* **WORK TASK**
Read through the lines below for the string "README" and copy each one that has it.

* **DATA TO PROCESS**
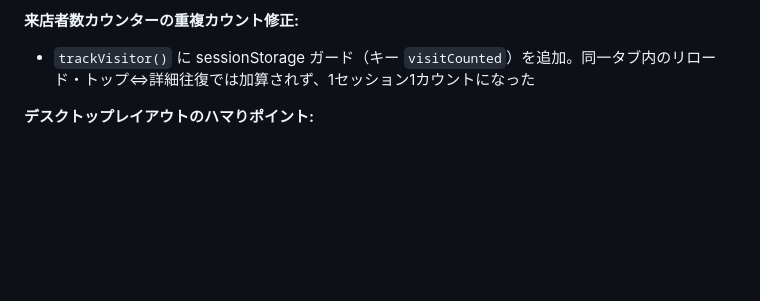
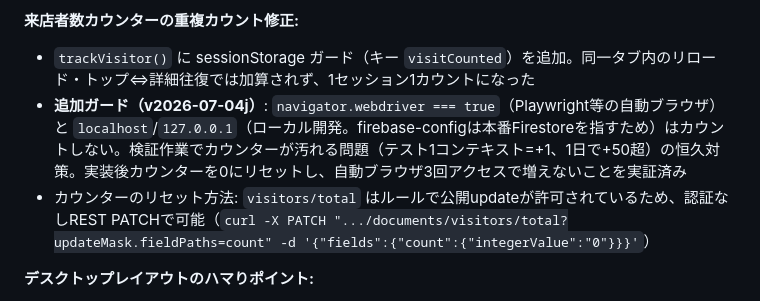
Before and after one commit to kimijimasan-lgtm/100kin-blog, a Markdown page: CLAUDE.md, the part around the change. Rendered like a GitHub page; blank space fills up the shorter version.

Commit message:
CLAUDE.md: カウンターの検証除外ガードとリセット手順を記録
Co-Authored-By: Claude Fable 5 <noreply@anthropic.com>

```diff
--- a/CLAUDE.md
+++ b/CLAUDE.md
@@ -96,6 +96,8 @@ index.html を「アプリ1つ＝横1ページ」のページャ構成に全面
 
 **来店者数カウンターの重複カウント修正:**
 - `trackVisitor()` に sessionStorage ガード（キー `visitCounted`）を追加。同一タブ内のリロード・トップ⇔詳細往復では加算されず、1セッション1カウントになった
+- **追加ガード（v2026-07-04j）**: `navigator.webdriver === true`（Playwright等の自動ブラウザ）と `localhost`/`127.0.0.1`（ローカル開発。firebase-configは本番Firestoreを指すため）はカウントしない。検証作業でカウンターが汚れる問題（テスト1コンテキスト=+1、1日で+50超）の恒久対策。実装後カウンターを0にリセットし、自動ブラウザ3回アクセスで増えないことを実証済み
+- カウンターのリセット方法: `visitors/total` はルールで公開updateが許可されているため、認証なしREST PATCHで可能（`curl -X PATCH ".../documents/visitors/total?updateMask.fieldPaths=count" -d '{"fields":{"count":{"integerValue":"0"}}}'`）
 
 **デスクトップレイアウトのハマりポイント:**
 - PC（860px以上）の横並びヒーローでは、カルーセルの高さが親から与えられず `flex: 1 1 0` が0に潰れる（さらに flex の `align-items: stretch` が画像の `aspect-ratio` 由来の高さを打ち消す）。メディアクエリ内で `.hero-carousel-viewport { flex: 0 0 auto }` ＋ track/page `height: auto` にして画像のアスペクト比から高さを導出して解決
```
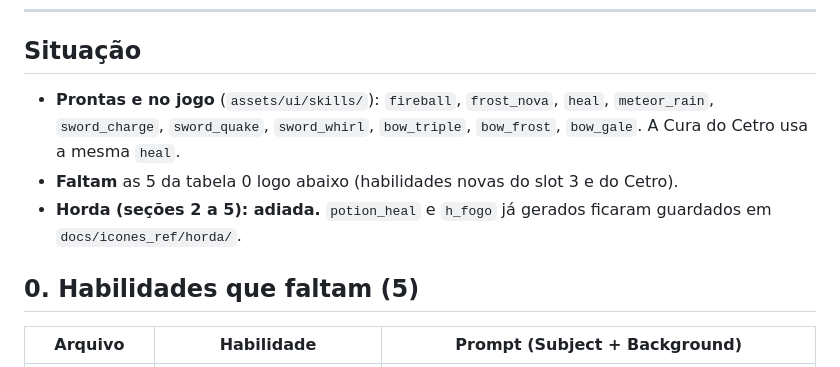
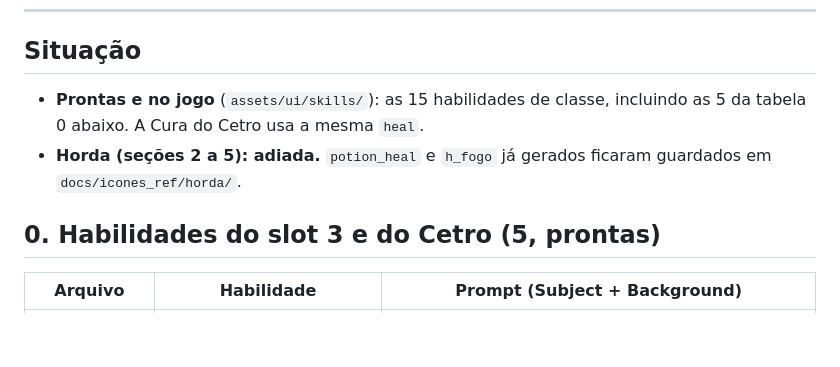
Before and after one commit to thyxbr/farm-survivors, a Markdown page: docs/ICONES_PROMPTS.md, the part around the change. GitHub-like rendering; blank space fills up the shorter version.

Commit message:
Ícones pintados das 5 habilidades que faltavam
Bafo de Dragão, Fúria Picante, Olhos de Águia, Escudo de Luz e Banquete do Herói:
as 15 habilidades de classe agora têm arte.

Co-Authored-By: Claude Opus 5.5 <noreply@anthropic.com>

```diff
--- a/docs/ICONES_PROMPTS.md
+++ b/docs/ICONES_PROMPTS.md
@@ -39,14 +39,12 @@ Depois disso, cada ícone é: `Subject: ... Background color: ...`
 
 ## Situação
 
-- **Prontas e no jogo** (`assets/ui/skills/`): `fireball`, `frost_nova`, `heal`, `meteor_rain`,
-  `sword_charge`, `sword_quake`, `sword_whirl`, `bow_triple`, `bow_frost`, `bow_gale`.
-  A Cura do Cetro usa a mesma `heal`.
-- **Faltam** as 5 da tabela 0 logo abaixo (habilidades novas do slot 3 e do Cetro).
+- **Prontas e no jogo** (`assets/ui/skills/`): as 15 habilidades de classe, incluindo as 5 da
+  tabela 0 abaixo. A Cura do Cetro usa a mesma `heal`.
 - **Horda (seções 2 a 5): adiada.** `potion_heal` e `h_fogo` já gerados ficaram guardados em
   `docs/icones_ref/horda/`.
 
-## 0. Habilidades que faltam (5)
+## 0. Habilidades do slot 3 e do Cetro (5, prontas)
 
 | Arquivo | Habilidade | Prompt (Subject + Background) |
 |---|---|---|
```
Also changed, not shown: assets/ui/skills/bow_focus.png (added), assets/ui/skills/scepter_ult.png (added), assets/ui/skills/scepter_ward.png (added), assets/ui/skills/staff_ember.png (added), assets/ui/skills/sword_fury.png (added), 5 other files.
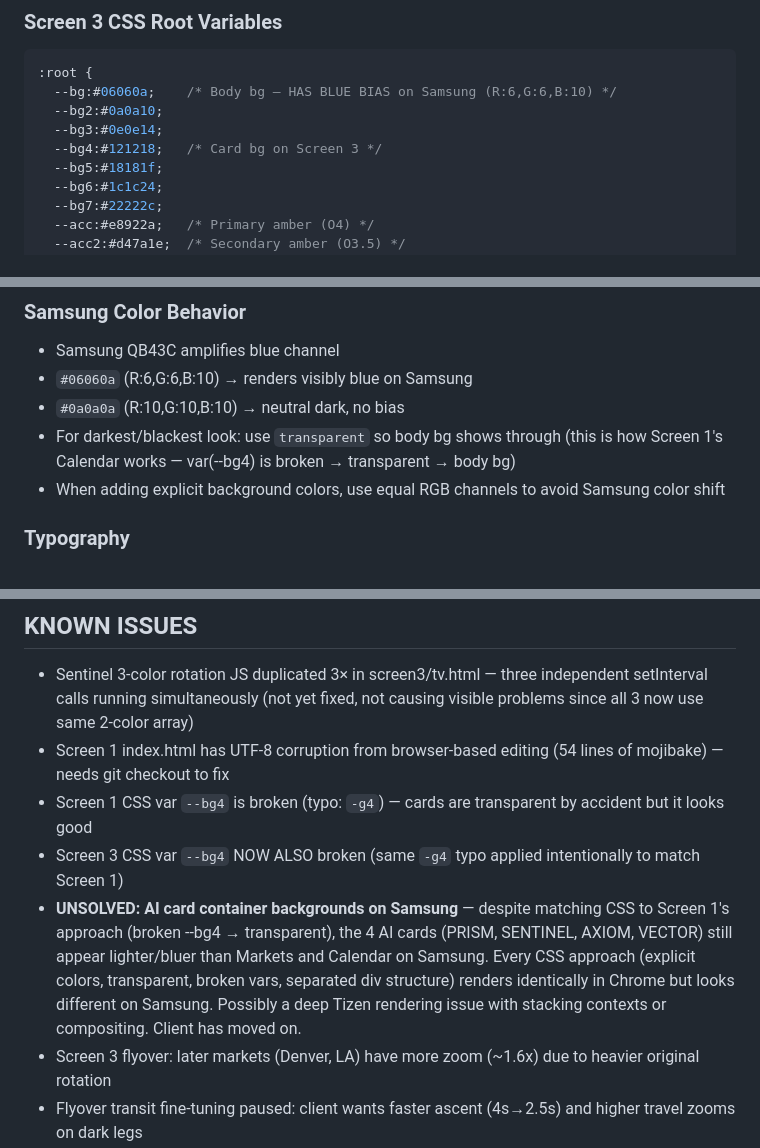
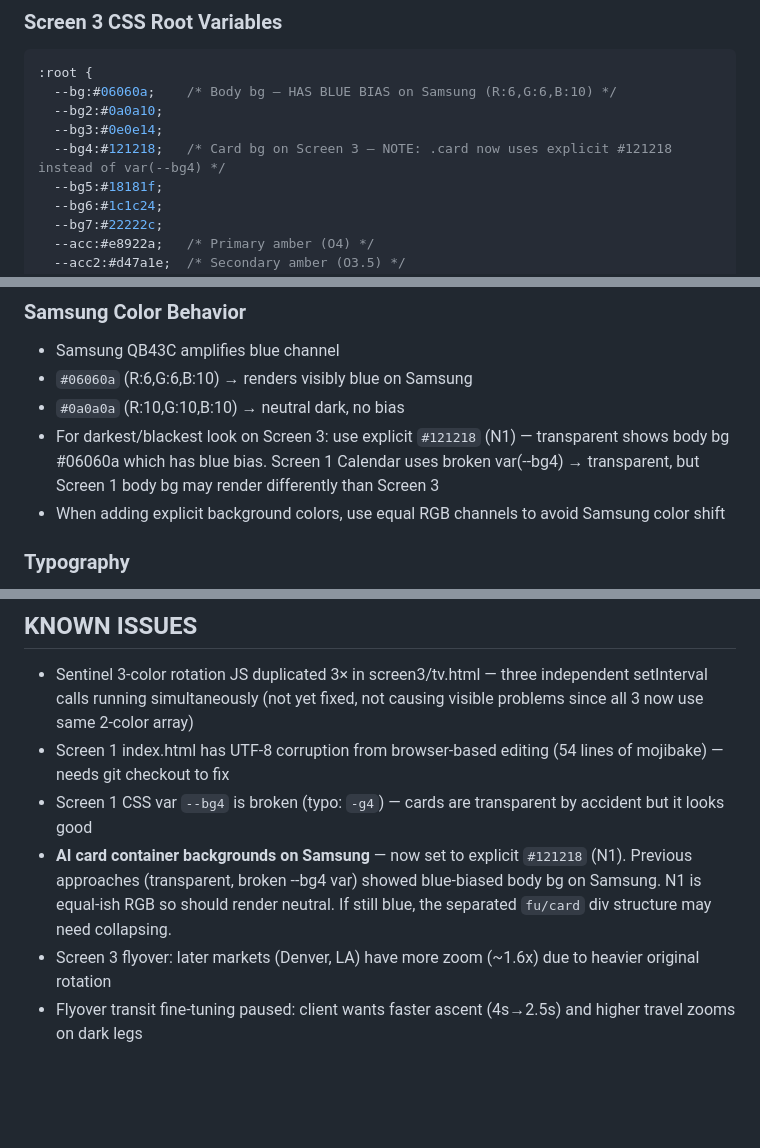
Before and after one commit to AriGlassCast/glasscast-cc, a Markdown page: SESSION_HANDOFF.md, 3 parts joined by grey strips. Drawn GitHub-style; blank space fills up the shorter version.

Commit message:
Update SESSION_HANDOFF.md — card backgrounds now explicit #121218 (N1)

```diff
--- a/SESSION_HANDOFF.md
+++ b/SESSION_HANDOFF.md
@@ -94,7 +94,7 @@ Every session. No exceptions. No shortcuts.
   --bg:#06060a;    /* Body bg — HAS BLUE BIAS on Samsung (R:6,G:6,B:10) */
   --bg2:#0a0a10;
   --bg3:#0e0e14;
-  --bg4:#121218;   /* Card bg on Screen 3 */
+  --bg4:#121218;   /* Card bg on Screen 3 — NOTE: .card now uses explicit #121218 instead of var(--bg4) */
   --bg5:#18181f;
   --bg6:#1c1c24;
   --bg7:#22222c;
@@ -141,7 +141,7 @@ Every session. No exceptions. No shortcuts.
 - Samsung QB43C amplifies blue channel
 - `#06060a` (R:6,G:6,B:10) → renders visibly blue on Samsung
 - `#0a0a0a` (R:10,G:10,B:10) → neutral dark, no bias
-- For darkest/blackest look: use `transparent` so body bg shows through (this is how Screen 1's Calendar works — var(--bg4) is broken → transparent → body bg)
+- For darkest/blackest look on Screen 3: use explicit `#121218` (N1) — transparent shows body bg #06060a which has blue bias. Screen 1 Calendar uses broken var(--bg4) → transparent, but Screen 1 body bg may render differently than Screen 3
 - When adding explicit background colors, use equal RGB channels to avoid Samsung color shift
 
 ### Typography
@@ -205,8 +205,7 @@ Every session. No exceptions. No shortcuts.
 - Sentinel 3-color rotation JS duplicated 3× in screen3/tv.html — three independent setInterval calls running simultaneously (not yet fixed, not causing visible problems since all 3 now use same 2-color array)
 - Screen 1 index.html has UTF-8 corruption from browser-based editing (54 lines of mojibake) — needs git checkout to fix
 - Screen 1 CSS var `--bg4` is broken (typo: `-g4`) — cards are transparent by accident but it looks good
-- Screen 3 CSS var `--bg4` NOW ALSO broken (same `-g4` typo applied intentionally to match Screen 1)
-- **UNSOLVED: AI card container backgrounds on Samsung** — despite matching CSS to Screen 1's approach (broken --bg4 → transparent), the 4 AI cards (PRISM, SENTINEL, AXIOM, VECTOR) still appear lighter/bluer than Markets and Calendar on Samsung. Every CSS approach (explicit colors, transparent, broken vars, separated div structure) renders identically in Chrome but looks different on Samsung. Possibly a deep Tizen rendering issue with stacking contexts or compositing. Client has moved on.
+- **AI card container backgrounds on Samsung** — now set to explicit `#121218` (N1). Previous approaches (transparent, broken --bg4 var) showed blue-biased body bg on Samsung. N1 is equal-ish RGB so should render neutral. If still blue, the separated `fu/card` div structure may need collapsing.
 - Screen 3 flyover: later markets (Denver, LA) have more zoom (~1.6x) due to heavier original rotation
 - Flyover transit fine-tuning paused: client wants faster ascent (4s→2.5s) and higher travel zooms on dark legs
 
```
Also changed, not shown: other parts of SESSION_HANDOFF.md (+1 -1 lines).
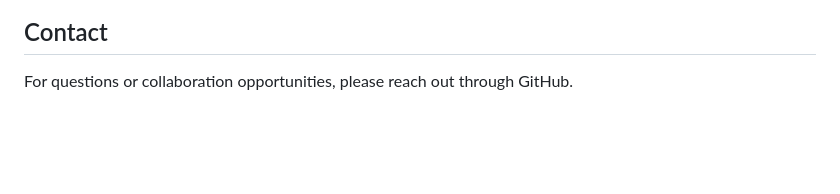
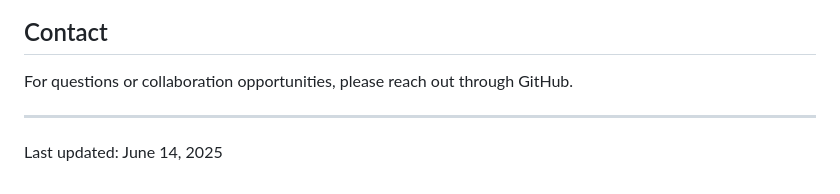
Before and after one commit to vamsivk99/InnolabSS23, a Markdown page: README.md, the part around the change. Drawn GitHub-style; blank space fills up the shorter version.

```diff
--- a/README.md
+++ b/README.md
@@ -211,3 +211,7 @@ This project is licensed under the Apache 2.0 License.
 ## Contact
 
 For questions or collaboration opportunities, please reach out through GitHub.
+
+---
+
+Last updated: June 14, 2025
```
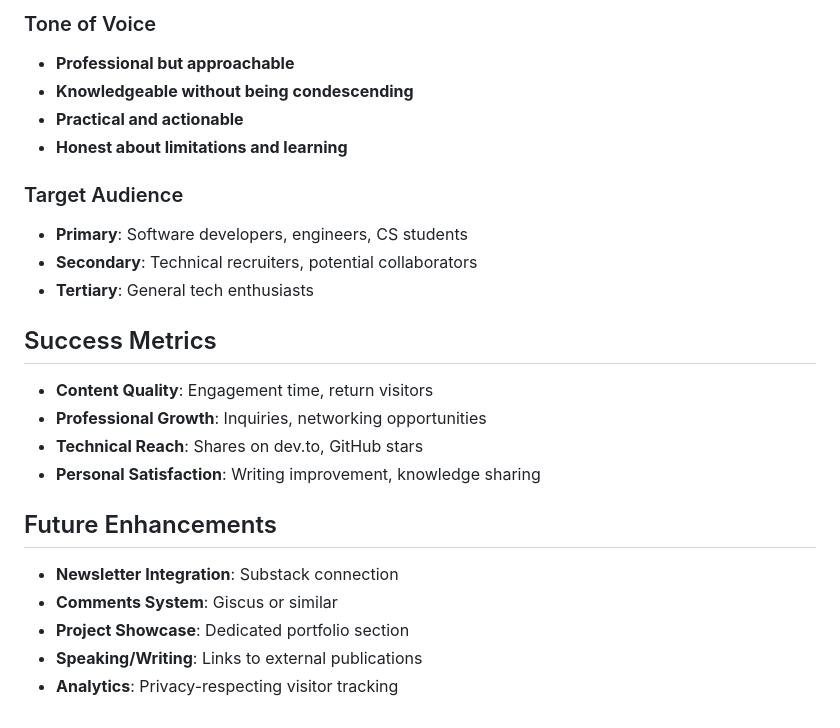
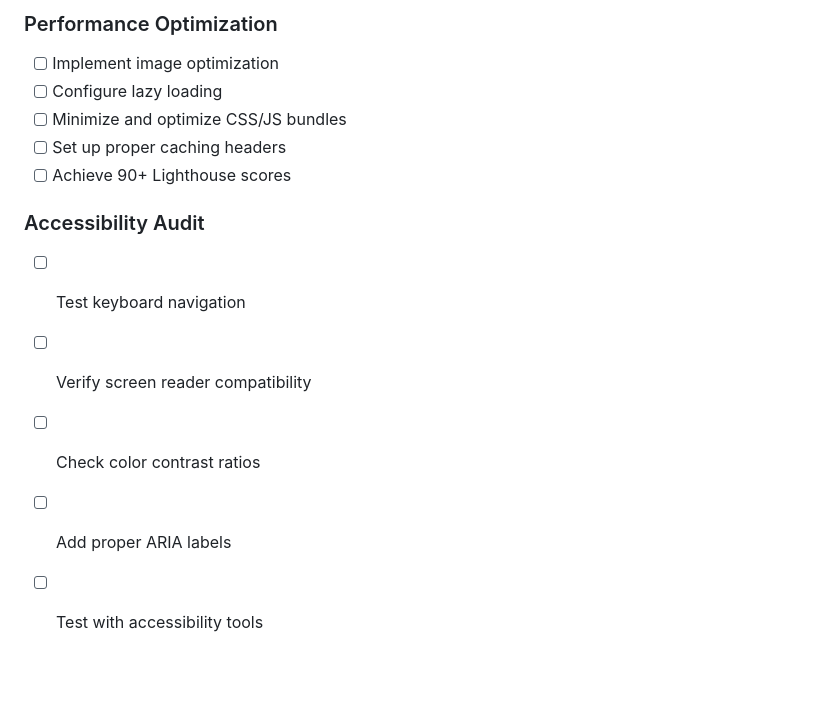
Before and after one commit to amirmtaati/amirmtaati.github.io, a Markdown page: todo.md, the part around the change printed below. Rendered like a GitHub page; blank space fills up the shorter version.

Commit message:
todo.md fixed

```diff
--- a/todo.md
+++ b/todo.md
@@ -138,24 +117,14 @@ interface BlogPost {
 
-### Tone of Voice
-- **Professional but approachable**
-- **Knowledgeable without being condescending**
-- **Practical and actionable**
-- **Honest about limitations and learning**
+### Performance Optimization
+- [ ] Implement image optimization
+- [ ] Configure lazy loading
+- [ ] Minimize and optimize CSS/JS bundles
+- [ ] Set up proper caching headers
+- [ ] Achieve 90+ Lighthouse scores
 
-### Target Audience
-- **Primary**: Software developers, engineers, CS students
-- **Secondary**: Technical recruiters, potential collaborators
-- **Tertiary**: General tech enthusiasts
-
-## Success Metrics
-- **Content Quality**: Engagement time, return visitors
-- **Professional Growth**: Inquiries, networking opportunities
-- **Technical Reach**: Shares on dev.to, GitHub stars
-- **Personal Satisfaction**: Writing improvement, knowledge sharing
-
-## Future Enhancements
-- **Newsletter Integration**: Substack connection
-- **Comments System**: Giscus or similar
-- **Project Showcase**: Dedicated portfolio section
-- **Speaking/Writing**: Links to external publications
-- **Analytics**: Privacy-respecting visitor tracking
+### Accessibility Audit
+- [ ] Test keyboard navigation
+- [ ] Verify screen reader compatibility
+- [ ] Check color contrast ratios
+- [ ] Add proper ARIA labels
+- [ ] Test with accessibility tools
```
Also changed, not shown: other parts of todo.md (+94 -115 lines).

* **FINAL ANSWER**
Before and after one commit to vamsivk99/InnolabSS23, a Markdown page: README.md, the part around the change. Drawn GitHub-style; blank space fills up the shorter version.
--- a/README.md
+++ b/README.md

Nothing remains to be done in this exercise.